Krystal Oriadha wants to represent District 7 on the Prince George’s County Council as a proactive leader and a voice for her neighbors and not just one who will “goalong-to-get-along” in Upper Marlboro.

“I am not a politician, I am an activist,” Oriadha told the AFRO. “We must all take responsibility and share the burden of building a community we can be proud of. That is part of the reason I am running.

Krystal Oriadha lives in Seat Pleasant, Md. (Courtesy Photo-Krystal Oriadha).

“We need to step up and demand better from ourselves and do better for our community.”

This is Oriadha’s first run for elected office. She is a resident of Seat Pleasant, Md.

Oriadha is a native of Harris County, Texas and grew up on the outskirts of Houston. She graduated from Howard University in 2009 with a bachelor’s degree in International Business with a concentration in marketing and has a MBA from Amberton University in Garland, Texas.

Oriadha said she is on leave as a consultant with the U.S. Department of Health and Human Services, working in the areas of domestic violence and human trafficking.

District 7 is located in the western-central part of Prince George’s County and borders the District of Columbia’s northeast and southeast quadrants. In addition to Seat Pleasant, it includes Capitol Heights, District Heights, Hillcrest Heights, Marlow Heights, Suitland, Temple Hills, and portions of Forestville and Oxon Hill. District 7 is 91 percent Black and has the highest percentage of African Americans by district in the county, according to the 2010 census.

Karen Toles has represented District 7 on the Prince George’s County Council since 2009 and cannot serve a third term by law. Toles has indicated she is interested in one of the new two at-large seats to be filled in 2018.

Oriadha’s opponents include entrepreneur B.J. Paige, former Capitol Heights Mayor Darrell Miller; political activist and AFRO writer Bruce Branch, Rodney Streeter, who used to work for Camille Exum when she represented District 7 on the county council; Suitland Civic Association President Karen Anderson; and community activists Juan Stewart Jr. and Greg Falls. The Democratic primary is June 26, 2018.

Oriadha said activism not politics as usual will be her guide as a member of the county council.

“We need more advocates and activists at the table,” she said. “Politicians tend to have a disconnect with the real world that people are dealing with every day. I don’t care about accolades and I will have less ego and more humility as a council member.”

Oriadha’s platform highlights three areas: education, economic development and improving District 7 residents’ quality of life.

“I want pre-Kindergarten for all of our children,” she said. “I would like to see teachers get a pay raise with fair evaluations and build community schools.”

Regarding economic development, Oriadha is aware that District 7 is behind other districts in the county and wants to change that.

“I want to bring developers into the community,” she said. “I also want to create more opportunity for small businesses.
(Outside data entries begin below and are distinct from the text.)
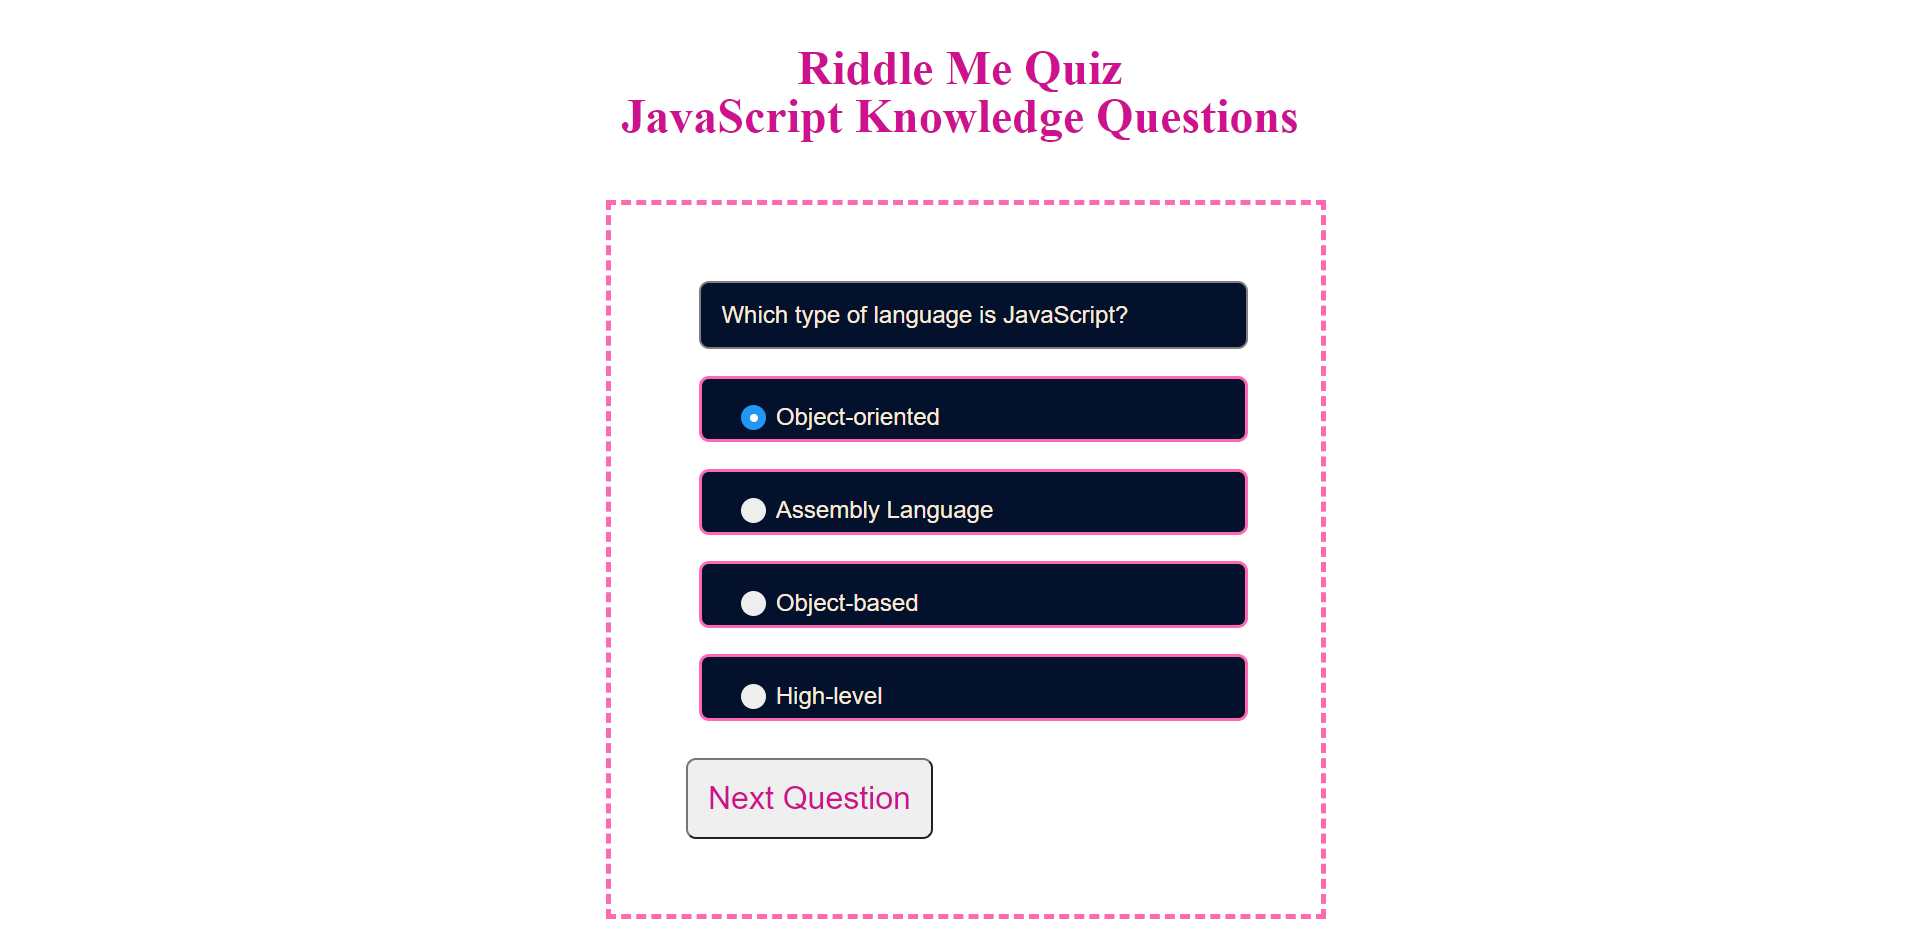
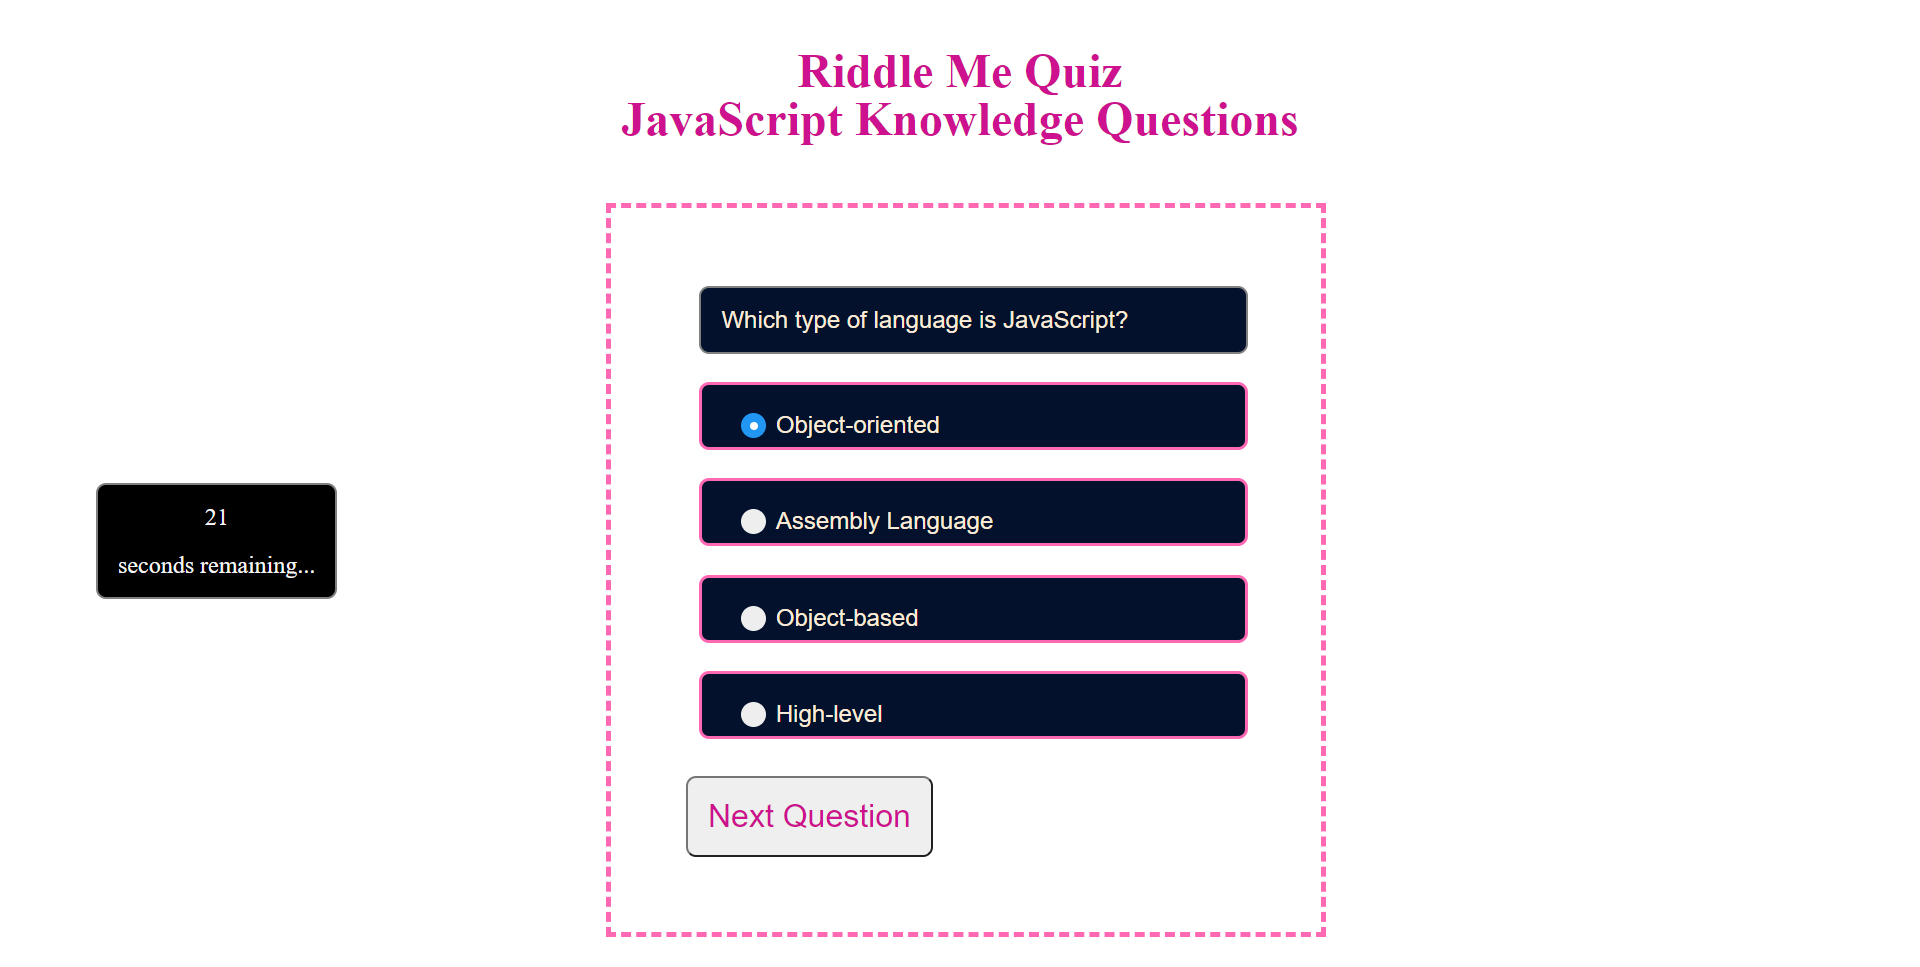
Fifth Commit

diff --git a/assets/scripts/script.js b/assets/scripts/script.js
@@ -32,6 +32,7 @@ let scores=[];
 let currentInitials='';
 let currentScore=0;
 let grade='';
+let remainingTime=12*questionsBank.length;
 
 // get buttons and form
 let startButton=document.getElementById('start-quiz');
@@ -40,6 +41,9 @@ let saveScoreButton=document.getElementById('save-score');
 let resetScoreButton=document.getElementById('reset-score');
 let questionSection=document.getElementById('mcq');
 let scoresTable=document.getElementById('high-scores');
+let startOverButton=document.getElementById('start-over');
+let timerBlock=document.getElementById('timer');
+let timerText=document.getElementById('time');
 //create objects for question and answer texts
 let questionText=document.getElementById('question')
 let textAnswer1=document.getElementById('answer1text');
@@ -76,33 +80,53 @@ function nextQuestion(){
     currentCorrectAnswer=questionsBank[questionIndex].answerIndex;
 }
 
+// Timer function
+function startTimer(){
+
+
+    timerText.textContent=parseInt(remainingTime);
+    let countDown=setInterval(function(){
+        timerText.textContent=parseInt(remainingTime);
+        if (remainingTime<1){
+            clearInterval(countDown);
+            gradeMe();
+            timerBlock.innerHTML='Time\'s Up!';
+            return;
+        }
+        remainingTime--;
+
+    },1000);
+
+
+}
 // Start Quiz function
 
 function startQuiz(){
     //hide this
-    this.style.display="none";
+    startButton.style.display="none";
     // Make the quiz form visible
     questionSection.style.display='block';
     nextQuestion();
+    //Show timer
+    timerBlock.style.display='initial';
     //Start timer
-
-
+    startTimer();
 }
 
 // Get scores function
 
 function getScores(){
 
-    if(localStorage.getItem('riddleMeQuizScores')!=null){
-    scores = JSON.parse(localStorage.getItem('riddleMeQuizScores'))
+
+    if(localStorage.getItem('riddleMeQuizScores')!=null&&localStorage.getItem('riddleMeQuizScores')!=''){
+    scores = JSON.parse(localStorage.getItem('riddleMeQuizScores'));
     }else{
         scores=[];
     }
     //Initialise table
-    scoresTable.innerHTML="<tr><th>High Scores</th></tr><tr><th>Initials</th><th>Score</th><th>Date</th></tr>"
+    scoresTable.innerHTML="<tr><th>Scores</th></tr><tr><th>Initials</th><th>Score</th><th>Date</th></tr>"
 
-    // scores=[['MF','100%','21/12/2020'],['MF','80%','11/11/2020'],['MF','60%','10/10/2020']];
-    if(scores!=[]){
+    if(scores.length){
         for(let item in scores){
             //display scores in the table
             let newTableRow=document.createElement('tr');
@@ -136,31 +160,32 @@ function saveScores(event){
     if(scores.length!=0){
     scores.unshift([currentInitials,grade,today]);
     }else{
-        scores=[currentInitials,grade,today];
+        scores=[[currentInitials,grade,today]];
     }
     localStorage.setItem('riddleMeQuizScores',JSON.stringify(scores));
     getScores();
     scoresTable.style.display='block';
     saveScoreButton.style.display='none';
     resetScoreButton.style.display='block';
+    startOverButton.style.display='block';
 }
 
-// Evaluate Question
+// Evaluate Answer to the question
 
 function gradeQuestion(){
     let currentAnswerIndex=-1;
     let choiceAnswers=document.getElementsByName('choiceanswers');
+    // check which answer was selected
     for (let i=0; i<4; i++){
-        // alert(choiceAnswers[i].checked);
         if (choiceAnswers[i].checked){
             currentAnswerIndex=i;
-            // alert (currentAnswerIndex+' is your answer');
         }
     }
     if (currentAnswerIndex==currentCorrectAnswer) {
         score++;
-    } else {
+    } else{
         // reduceTime();
+        remainingTime -=4;
     }
 
 }
@@ -169,6 +194,9 @@ function gradeQuestion(){
 // Evaluate Total Score
 function gradeMe(){
 
+    //stop timer
+    remainingTime=0;
+    //calculate grade
     grade=score/questionsBank.length;
     grade=(grade*100)+'%'
     document.getElementById('score').textContent='Your grade is ' + grade;
@@ -178,7 +206,7 @@ function gradeMe(){
     /*hide other quiz elements*/
     for (let element in document.getElementById('mcq').children){
         if (!(document.getElementById('mcq').children[element].id=='save-score'||document.getElementById('mcq').children[element].id=='score')){
-            document.getElementById('mcq').children[element].style.display='none';
+            document.getElementById('mcq').children.item(element).style.display='none';
 
         }
     }
@@ -219,4 +247,10 @@ resetScoreButton.addEventListener('click',function(event){
     scores=[];
     localStorage.setItem('riddleMeQuizScores',[]);
     getScores();
+});
+
+//Start Over
+
+startOverButton.addEventListener('click',function(event){
+    location.reload();
 });

diff --git a/index.html b/index.html
@@ -20,31 +20,33 @@
     <section id='quiz-app'>
         <button id='start-quiz'>Start Quiz</button>
             <form id='mcq'>
-                        <p id='question'>Question</p>
-                        <label class='choice-container' id='answer1'><p id='answer1text'>Answer 1</p>
+                        <!-- question text -->
+                        <p id='question'></p>
+                        <!-- answer texts -->
+                        <label class='choice-container' id='answer1'><p id='answer1text'></p>
                             <input class='choice' type="radio" id="choice1" name='choiceanswers' checked=true value="0">
                             <span class="checkmark"></span>
                         </label>
-                        <label class='choice-container' id='answer2'><p id='answer2text'>Answer 2</p>
+                        <label class='choice-container' id='answer2'><p id='answer2text'></p>
                         <input class='choice' type="radio" id="choice2" name='choiceanswers' value="1">
                         <span class="checkmark"></span>
                         </label>
-                        <label class='choice-container' id='answer3'><p id='answer3text'>Answer 3</p>
+                        <label class='choice-container' id='answer3'><p id='answer3text'></p>
                         <input class='choice' type="radio" id="choice3" name='choiceanswers' value="2">
                         <span class="checkmark"></span>
                         </label>
-                        <label class='choice-container' id='answer4'><p id='answer4text'>Answer 4</p>
+                        <label class='choice-container' id='answer4'><p id='answer4text'></p>
                         <input class='choice' type="radio" id="choice4" name='choiceanswers' value="3">
                         <span class="checkmark"></span>
                         </label>
+                        <!-- next question -->
                         <button id='next-question'>Next Question</button>
                         <p id='score'></p>
-                        <p id='timer'></p>
                         <button id='save-score' style='display:none'>Save Score</button>
                         <table id='high-scores'>
                             <tr>
                                 <th>
-                                    High Scores
+                                    Scores
                                 </th>
                             </tr>
                             <tr>
@@ -53,11 +55,14 @@
                               <th>Date</th>
                             </tr>
                           </table>
-                        <button id='reset-score' style='display:none'>Reset Score</button>
-
+                        <button id='reset-score' style='display:none'>Reset Scores</button>
             </form>
+            <button id='start-over' style='display:none'>Start Over</button>
     </section>
-    
+    <section id='timer'>
+        <p id='time'></p>
+        <br>seconds remaining...
+    </section>
     <script src="./assets/scripts/script.js"></script> 
 </body>
 </html>

diff --git a/assets/styles/style.css b/assets/styles/style.css
@@ -78,7 +78,6 @@ form * {
 
 /*hide score, high scores and timer button */
 #score,
-#timer,
 #high-scores {
   display: none;
 }
@@ -169,4 +168,19 @@ button:hover {
   height: 8px;
   border-radius: 50%;
   background: white;
+}
+
+/*Styling the timer*/
+#timer {
+  font-family: "Times New Roman", Times, serif, Geneva, Verdana, sans-serif;
+  font-size: 150%;
+  position: fixed;
+  display: none;
+  top: 50%;
+  left: 5%;
+  background-color: black;
+  color: whitesmoke;
+  width: fit-content;
+  height: fit-content;
+  text-align: center;
 }

diff --git a/README.md b/README.md
@@ -6,7 +6,7 @@ This is a mini-quiz that tests the taker's knowledge on the theoritical aspects 
 
 ### Usage
 
-You will be able to start the quiz by simply clicking the 'Start Quiz' button on the main page. Once you finish answering the question, click submit. The questions are timed so be sure you answer in time.
+You will be able to start the quiz by simply clicking the 'Start Quiz' button on the main page. The timer starts, Once you finish answering the question, click 'Next Question'. When you finish all the questions, click 'Submit'. The questions are timed so be sure you answer in time. If you run out of time the page will calculate your score based on the answers you submitted. You can save and view your scores once you finish the quiz to gauge your progress. You may also reset the scores.
 
 ## Link to the Deployed Application
 
@@ -34,22 +34,31 @@ You will be able to start the quiz by simply clicking the 'Start Quiz' button on
 
 ### Second Commit
 
-• Basic wireframe of the application in HTML.
-• Basic Styling of the application in CSS.
-• Updating README.md
+• Basic wireframe of the application in HTML.  
+• Basic Styling of the application in CSS.  
+• Updating README.md  
 • Adding the question bank in the script.js file.
 
 ### Third Commit
 
-• Added basic functionality to the JavaScript file. (Next Question, show and hide buttons, import questions from question bank)
-• Linked the radio buttons together.
-• Enhanced the display of some of the elements.
+• Added basic functionality to the JavaScript file. (Next Question, show and hide buttons, import questions from question bank)  
+• Linked the radio buttons together.  
+• Enhanced the display of some of the elements.  
 • Added comments to the css file.
 
 ### Fourth Commit
 
-• Added grading functionality to the code.
-• Added saving scores functionality to the code.
-• Added retrieving scores functionality to the code.
-• Added reset score functionality to the code.
+• Added grading functionality to the code.  
+• Added saving scores functionality to the code.  
+• Added retrieving scores functionality to the code.  
+• Added reset score functionality to the code.  
 • Added screenshot of the assets.
+
+### Fifth Commit
+
+• Fixed Grading Functionality  
+• Added restart button Functionality  
+• Fixed reset score Functionality  
+• Added timer front end  
+• Added timer back-end functionality  
+• Updated Screenshot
It is very difficult for small businesses to get capital from banks to fund their businesses.”

Oriadha said she wants to improve the county’s grants programs and wants it to teach prospective or experienced entrepreneurs how to write a business plan.

In addition, she supports a living wage for all working residents and wants to create a pro-business atmosphere that fosters access to quality jobs.

Oriadha said improving quality of life in District 7 should accommodate the needs of young adults and seniors.

“We want to bring younger people into the community,” she said. “They represent growth and can help invest in the district. I want to help seniors renovate their houses at a reasonable rate and bring down their property taxes because they are too high.

“Our seniors should be able to retire with grace.”

Oriadha has been endorsed by UNITE HERE Local 25, the hotel workers union and Progressive Maryland. On the Local 25 nod, Oriadha said “I am very supportive of the work they are doing on behalf of their members.”

“With their support and the support of thousands of union members across the area, we are building a movement to uplift the voices of our communities,” she said.

Pamela Boone is the president of CPAC, a citizens group in Seat Pleasant that supports the city’s police department and advocates for a safer community. Boone, who has lived in Seat Pleasant for decades and is active in county-wide efforts to fight crime, told the AFRO she knows little about Oriadha.

“I don’t know much about her,” Boone said. “I haven’t seen any of her literature. I do wish her all the best but she should get out and meet her constituents.”